I guess what I wrote wasn’t clear. It’s neither the psychiatrist’s orientation nor the psychiatric interview method that bugs me, but rather the writing method, which is no method at all. Freud didn’t just take the raw notes of his sessions and dump them on some unfortunate editor; he shaped them into a narrative. Obviously Sereny distrusts narrative itself as somehow limiting–if she doesn’t, then the choppy structure of this book has another source, which may be just bad writing.
On the question of when surveillance becomes Stalinism: Of course there’s a distinction between A) blowing up animals with firecrackers and the attempted strangulation of one’s playmates, and B) bedwetting and finger-sucking. But you don’t need a psychiatrist for A–it’s violence, and all states everywhere respond to violence with surveillance, treatment (sometimes psychiatric), and punishment. But I think that Sereny is specifically urging that we take more account of B, so experts like her can “unlock” the mysteries of childhood for us. But finger-sucking and bedwetting (and I hasten to add, now that you’ve gone on the record, that I have no “personal experience” with it, either) don’t rise to the level of justifying state interference.
I think there’s a brief for preemptive psychiatry in the book’s implication that it tells us “why children kill.” The book doesn’t deliver on this promise, of course. It tells us why Mary Bell kills–and the way it has been flacked as shedding some light on James Bulger’s killers or the pre-Littleton schoolhouse massacres in the U.S. strikes me as exploitative. In fact, it really is a funny kind of memoir sandwich. The top slice of bread is the murders, the bottom slice is the horrible abuse that poisoned Mary Bell as a moral animal, and the stuffin’ is a prison memoir. Read as such, it reminds me a bit of Brendan Behan’s Borstal Boy, right down to the angry unrepentance that is very much at odds with the two “bread” parts. (In Styal women’s prison: “How some of them ended up in prison I’ll never know. They’d taken it all, time and again, but when abusing them was no longer enough for their husbands or whatever and they started on the child or the kids and she hauled out and killed the bastard, she gets life imprisonment.”)
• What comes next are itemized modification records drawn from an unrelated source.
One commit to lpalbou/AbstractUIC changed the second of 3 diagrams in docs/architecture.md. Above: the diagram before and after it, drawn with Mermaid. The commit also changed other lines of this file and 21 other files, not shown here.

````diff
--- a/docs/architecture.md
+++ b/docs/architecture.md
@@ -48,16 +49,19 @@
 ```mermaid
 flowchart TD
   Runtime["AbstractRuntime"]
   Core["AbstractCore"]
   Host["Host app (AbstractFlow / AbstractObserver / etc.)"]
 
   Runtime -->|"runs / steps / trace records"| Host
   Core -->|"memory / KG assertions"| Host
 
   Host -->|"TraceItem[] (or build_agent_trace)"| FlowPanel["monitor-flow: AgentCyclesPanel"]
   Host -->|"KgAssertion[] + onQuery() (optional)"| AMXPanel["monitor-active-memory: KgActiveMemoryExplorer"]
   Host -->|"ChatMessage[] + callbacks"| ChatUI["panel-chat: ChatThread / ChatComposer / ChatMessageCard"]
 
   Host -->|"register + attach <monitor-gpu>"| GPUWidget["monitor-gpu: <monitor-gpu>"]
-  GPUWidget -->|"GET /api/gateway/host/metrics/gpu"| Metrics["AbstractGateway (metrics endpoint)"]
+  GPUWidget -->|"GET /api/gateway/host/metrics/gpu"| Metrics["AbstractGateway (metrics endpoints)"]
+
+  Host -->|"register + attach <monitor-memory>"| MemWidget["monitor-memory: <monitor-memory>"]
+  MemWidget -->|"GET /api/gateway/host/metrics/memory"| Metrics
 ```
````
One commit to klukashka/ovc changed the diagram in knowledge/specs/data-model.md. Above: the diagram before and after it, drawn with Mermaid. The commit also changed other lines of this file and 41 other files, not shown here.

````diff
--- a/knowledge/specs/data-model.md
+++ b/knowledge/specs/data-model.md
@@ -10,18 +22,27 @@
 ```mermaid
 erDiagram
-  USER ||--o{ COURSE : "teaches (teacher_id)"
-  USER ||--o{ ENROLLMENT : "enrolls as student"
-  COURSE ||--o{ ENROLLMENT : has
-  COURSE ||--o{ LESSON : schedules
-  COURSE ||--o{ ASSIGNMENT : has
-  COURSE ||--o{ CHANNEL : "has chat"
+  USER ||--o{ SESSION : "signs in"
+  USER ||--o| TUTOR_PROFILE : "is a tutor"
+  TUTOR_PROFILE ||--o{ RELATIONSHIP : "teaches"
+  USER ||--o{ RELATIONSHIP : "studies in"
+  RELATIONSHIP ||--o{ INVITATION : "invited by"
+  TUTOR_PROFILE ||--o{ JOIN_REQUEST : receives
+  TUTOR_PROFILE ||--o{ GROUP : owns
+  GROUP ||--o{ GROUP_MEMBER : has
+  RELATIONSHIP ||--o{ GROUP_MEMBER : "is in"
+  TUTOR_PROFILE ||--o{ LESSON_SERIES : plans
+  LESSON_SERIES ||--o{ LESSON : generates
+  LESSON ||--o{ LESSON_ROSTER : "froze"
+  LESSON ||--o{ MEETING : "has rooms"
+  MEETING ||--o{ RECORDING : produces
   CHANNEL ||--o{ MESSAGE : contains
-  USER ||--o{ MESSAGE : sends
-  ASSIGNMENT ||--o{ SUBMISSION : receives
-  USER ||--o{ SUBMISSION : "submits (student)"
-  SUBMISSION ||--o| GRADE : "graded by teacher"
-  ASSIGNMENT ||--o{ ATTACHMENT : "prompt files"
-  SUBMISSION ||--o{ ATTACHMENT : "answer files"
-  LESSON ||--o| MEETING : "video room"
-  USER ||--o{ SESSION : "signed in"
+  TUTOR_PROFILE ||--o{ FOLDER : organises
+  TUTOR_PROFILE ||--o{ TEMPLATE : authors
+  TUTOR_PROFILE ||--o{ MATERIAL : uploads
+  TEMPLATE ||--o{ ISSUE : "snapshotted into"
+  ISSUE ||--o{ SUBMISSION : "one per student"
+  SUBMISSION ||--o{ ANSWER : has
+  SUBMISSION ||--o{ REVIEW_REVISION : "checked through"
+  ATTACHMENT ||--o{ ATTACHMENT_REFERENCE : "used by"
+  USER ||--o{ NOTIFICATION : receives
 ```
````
I haven’t read The Case of Mary Bell, but in light of Cries Unheard, it doesn’t speak very well of Sereny that she championed the “psychopath” explanation in her earlier book, since she spends plenty of time in this one not just refuting it but heaping scorn on those who embraced it.